Story by:

Phillip McClure, a senior IT professional with over 35 years of experience in a variety of disciplines at both staff and management levels. He specializes in architecting, implementing, and managing complex multi-vendor enterprise network and security infrastructures. As a solution architect for CDW, Phillip collaborates with customers to build a strategic vision for their network and security frameworks that enables cost-effective, secure, reliable and scalable services.  Phillip’s networking vendor experience includes Aruba, Cisco, Meraki, Juniper and Extreme wired, wireless, WAN and management solutions as well as Cisco, Check Point and Palo Alto security solutions. He holds numerous manufacturer and industry networking and security certifications. Before joining CDW in 2019, Phillip was a Principal Network Security Architect for over 17 years working with clients in the DoD; state, and local government; K-12; higher education; healthcare; and financial sectors on network, network security and security compliance projects.

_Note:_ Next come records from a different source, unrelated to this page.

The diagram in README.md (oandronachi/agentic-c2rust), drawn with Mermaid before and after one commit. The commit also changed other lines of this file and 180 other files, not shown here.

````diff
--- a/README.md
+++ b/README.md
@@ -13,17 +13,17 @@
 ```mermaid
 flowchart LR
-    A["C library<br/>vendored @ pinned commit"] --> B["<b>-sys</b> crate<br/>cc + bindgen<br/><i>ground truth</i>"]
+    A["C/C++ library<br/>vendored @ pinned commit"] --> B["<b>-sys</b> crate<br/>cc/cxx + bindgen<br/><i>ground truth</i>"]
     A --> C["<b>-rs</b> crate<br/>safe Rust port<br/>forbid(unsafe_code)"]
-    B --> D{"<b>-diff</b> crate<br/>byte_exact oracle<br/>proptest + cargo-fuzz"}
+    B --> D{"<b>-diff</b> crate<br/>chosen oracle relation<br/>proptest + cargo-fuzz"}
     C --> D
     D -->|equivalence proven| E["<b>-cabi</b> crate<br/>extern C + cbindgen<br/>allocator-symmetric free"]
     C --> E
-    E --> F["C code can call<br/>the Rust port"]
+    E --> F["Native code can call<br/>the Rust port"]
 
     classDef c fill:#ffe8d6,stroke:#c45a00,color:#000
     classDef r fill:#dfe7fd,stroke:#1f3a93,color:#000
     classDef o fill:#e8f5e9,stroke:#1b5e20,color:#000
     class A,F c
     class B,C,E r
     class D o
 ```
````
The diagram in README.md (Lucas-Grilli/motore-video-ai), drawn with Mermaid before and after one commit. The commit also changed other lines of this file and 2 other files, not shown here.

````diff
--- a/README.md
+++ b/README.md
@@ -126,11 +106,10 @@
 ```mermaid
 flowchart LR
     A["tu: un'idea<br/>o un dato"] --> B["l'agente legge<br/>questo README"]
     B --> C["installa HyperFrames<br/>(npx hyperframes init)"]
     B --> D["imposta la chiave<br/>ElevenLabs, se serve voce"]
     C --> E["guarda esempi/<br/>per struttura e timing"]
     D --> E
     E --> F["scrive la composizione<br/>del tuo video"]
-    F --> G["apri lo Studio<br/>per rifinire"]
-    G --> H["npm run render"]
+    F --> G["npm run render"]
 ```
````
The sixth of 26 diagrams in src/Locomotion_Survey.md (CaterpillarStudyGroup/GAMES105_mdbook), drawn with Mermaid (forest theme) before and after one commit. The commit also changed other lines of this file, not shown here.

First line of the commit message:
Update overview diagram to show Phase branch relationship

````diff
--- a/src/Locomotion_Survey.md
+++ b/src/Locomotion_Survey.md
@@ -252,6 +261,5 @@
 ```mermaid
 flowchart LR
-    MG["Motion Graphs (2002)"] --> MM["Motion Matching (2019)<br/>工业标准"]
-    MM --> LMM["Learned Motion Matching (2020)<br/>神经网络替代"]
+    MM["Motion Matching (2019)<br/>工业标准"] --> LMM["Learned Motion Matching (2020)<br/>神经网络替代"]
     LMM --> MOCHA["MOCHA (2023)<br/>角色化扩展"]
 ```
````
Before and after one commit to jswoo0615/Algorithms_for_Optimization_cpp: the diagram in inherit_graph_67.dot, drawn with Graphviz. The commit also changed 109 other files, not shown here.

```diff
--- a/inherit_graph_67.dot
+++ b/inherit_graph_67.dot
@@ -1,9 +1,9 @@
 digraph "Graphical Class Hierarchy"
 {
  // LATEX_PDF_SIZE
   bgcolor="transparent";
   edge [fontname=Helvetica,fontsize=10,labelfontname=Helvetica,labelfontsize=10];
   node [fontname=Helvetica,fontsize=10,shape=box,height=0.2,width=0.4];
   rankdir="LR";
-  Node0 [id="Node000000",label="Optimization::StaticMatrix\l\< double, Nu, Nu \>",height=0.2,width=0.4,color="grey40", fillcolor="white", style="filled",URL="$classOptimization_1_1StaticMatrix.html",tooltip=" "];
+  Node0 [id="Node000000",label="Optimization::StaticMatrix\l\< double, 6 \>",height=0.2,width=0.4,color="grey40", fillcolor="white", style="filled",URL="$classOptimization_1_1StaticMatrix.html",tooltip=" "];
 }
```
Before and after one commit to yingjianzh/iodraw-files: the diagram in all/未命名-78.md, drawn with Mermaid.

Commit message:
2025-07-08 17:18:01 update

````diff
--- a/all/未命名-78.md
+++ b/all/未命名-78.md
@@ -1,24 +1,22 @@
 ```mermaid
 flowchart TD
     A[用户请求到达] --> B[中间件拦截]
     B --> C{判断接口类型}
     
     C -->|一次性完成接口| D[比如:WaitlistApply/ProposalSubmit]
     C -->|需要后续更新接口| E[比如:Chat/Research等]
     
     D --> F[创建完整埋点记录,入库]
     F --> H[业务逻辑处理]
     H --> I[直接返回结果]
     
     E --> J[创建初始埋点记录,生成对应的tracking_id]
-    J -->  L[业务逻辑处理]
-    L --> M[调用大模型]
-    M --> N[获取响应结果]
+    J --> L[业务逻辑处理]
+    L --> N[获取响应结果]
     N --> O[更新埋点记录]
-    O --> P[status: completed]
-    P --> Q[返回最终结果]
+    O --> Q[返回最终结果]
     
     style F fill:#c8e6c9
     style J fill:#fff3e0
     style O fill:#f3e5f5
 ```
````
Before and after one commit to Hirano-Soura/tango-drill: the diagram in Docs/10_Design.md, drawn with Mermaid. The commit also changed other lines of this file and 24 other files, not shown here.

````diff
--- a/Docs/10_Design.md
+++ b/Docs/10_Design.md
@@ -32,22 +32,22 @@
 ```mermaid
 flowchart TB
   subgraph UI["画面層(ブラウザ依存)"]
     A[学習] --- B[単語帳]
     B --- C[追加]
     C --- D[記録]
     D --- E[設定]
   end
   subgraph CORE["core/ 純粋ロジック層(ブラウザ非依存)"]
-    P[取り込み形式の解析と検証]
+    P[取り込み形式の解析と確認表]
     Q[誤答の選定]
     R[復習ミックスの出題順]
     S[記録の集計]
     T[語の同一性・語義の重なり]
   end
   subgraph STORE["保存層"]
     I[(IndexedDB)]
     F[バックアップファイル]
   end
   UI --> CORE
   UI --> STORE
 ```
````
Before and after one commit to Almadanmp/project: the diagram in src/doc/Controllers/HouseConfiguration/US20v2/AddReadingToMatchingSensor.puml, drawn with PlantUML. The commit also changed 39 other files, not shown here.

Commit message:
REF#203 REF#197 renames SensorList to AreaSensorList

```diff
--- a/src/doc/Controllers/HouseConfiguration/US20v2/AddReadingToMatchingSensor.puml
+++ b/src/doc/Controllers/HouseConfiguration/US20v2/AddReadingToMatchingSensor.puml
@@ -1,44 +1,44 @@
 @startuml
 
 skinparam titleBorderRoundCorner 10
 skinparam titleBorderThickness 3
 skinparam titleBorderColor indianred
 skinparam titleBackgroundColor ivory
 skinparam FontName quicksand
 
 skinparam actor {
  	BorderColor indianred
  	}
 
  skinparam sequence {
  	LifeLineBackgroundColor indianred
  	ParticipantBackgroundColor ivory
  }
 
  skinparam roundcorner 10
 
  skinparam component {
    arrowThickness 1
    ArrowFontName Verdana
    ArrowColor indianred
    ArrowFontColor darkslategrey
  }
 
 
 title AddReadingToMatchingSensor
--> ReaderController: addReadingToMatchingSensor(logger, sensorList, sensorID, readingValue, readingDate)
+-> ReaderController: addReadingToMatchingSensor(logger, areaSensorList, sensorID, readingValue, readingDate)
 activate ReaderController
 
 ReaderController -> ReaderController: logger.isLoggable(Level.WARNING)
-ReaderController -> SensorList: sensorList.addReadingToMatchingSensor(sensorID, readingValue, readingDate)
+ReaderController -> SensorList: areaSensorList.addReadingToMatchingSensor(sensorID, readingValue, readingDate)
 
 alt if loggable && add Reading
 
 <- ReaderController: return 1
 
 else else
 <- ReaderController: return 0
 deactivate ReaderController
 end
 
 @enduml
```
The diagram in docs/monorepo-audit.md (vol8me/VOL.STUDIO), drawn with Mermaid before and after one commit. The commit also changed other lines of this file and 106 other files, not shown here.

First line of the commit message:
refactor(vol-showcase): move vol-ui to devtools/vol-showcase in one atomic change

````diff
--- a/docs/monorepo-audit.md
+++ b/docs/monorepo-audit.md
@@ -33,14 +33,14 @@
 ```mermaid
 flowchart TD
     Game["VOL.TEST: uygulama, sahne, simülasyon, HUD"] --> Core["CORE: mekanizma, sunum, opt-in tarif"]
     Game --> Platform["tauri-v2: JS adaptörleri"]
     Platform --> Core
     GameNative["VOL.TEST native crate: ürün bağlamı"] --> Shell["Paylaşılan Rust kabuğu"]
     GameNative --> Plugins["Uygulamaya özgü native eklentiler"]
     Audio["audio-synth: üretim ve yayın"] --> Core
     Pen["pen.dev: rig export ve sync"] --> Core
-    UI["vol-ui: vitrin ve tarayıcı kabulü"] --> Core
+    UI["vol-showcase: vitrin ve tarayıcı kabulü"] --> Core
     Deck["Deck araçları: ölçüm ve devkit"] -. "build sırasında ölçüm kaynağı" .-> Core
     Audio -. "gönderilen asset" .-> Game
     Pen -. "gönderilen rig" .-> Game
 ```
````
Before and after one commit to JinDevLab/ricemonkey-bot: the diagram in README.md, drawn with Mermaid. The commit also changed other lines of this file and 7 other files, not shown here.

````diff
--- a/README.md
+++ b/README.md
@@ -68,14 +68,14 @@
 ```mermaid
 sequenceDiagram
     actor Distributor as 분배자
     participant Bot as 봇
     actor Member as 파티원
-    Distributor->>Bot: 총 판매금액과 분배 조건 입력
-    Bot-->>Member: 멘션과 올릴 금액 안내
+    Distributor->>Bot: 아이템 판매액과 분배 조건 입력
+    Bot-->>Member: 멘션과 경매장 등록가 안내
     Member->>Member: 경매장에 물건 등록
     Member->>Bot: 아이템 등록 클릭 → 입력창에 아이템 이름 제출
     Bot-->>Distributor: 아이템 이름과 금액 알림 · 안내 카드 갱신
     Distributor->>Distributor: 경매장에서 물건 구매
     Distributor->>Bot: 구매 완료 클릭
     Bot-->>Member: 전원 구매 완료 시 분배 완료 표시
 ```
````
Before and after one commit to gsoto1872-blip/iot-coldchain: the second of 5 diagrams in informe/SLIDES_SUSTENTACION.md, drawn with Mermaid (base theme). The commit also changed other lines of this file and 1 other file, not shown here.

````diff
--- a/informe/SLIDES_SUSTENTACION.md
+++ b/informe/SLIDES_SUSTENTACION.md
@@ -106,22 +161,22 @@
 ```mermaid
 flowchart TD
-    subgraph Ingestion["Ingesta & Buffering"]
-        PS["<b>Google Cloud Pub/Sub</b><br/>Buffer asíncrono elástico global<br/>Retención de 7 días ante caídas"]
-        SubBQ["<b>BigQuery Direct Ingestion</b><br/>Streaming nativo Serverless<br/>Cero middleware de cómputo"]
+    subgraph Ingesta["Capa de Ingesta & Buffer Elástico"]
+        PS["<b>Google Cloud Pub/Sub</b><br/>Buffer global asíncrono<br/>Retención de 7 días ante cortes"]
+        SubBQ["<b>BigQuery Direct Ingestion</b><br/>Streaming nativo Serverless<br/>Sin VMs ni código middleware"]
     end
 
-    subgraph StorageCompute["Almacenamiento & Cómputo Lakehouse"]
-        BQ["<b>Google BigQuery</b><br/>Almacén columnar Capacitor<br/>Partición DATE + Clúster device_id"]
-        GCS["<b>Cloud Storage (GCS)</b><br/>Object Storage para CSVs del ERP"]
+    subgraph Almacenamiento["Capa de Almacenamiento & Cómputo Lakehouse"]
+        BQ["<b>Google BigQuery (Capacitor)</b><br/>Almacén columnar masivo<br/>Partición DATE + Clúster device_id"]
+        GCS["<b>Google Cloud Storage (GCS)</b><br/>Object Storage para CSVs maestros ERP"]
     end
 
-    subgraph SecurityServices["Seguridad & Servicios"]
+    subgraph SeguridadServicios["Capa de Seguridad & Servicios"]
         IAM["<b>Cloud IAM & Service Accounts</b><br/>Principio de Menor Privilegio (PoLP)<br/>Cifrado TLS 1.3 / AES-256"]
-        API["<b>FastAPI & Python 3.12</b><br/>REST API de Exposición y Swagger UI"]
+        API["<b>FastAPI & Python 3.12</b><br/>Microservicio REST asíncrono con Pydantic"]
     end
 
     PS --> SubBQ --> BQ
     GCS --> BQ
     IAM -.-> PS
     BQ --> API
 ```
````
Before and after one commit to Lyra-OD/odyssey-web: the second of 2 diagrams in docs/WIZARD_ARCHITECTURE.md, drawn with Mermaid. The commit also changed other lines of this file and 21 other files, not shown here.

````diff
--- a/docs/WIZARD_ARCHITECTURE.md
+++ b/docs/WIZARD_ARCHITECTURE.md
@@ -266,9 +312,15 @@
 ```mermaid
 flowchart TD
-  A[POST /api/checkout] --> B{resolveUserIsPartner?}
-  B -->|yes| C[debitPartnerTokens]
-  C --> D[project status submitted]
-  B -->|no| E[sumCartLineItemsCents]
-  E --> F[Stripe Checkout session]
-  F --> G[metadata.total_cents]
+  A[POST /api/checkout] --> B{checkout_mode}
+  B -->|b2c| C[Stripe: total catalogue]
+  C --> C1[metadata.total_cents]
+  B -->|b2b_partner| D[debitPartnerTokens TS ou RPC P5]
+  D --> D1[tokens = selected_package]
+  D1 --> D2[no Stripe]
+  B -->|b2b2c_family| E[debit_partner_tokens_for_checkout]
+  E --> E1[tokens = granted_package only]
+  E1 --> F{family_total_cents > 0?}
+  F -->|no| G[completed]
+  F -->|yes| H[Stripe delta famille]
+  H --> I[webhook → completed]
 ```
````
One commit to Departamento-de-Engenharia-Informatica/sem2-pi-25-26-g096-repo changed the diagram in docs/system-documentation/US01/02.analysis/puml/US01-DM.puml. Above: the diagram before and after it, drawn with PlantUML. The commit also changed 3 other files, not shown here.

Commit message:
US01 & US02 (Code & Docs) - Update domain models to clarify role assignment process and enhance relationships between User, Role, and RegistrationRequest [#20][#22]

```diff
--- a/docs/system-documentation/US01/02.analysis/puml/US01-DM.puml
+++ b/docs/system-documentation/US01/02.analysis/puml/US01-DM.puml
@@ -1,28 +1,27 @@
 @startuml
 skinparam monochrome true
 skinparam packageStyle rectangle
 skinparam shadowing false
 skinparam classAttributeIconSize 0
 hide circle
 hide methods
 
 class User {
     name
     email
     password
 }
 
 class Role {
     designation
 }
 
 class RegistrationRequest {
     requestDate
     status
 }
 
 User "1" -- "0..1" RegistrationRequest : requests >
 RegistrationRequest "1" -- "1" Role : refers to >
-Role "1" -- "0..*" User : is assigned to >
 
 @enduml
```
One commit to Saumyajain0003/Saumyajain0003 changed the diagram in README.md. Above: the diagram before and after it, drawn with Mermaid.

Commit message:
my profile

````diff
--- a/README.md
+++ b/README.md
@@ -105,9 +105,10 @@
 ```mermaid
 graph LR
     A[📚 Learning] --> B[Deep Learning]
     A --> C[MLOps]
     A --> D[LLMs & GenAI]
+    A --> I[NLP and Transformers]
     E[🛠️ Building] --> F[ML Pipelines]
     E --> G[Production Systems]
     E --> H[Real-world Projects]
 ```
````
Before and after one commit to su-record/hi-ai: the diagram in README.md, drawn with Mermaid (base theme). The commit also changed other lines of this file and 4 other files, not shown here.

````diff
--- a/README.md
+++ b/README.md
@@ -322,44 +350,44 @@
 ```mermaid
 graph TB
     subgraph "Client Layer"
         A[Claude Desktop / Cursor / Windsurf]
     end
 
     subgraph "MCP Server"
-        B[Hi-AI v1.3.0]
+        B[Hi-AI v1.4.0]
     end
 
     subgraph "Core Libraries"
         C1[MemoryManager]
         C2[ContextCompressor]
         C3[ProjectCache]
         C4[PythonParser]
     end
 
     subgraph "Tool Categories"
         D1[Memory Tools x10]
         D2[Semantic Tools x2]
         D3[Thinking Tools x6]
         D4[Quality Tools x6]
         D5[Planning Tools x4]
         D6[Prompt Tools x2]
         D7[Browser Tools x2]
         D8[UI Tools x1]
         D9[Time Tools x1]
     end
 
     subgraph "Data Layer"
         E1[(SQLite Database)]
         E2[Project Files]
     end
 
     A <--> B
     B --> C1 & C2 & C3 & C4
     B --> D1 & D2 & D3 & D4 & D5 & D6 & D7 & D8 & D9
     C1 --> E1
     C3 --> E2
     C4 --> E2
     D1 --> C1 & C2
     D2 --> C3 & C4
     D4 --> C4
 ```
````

Phillip’s previous roles include Principal Solutions Architect for Enterasys Networks; and Assistant VP - Data Communications, Mainframe and Distributed Systems for Citizens Financial Group.

Pete Schepers, who has been with CDW for more than 13 years and has worked in roles on the Professional Services side of CDW and most recently as a Secure Network Access Solution Architect. Working with professional services allowed Pete to have in depth experience at deploying both small- and large-scale networks across technology spaces. The technologies include security, networking, and wireless. Pete can help customers align business strategies with technology solutions in wired and wireless infrastructure. Pete helps customers create value with IT stakeholders and become a more relevant part of the business. Solutions focus includes security at the edge , SD Wan technologies, and digital transformation.


The percentage of IT professionals who consider application security to be of high importance when enabling remote access

Source:, “Secure Access Service Edge (SASE) Solutions are the Future: Survey Uncovers Organizations’ Security Priorities for Hybrid Working,” July 8, 2021

To learn more about how network security components can help implement SASE architecture, read the white paper “How SASE Can Improve Security” from CDW.


Pete  Schepers

Pete Schepers

CDW Expert
Pete Schepers has been with CDW for more than 13 years and has worked in roles on the Professional Services side of CDW and most recently as a Secure Network Access Solution Architect. Working with professional services allowed Pete to have in depth experience at deploying both small- and large-scale networks across technology spaces. The technologies include security, networking, and wireless.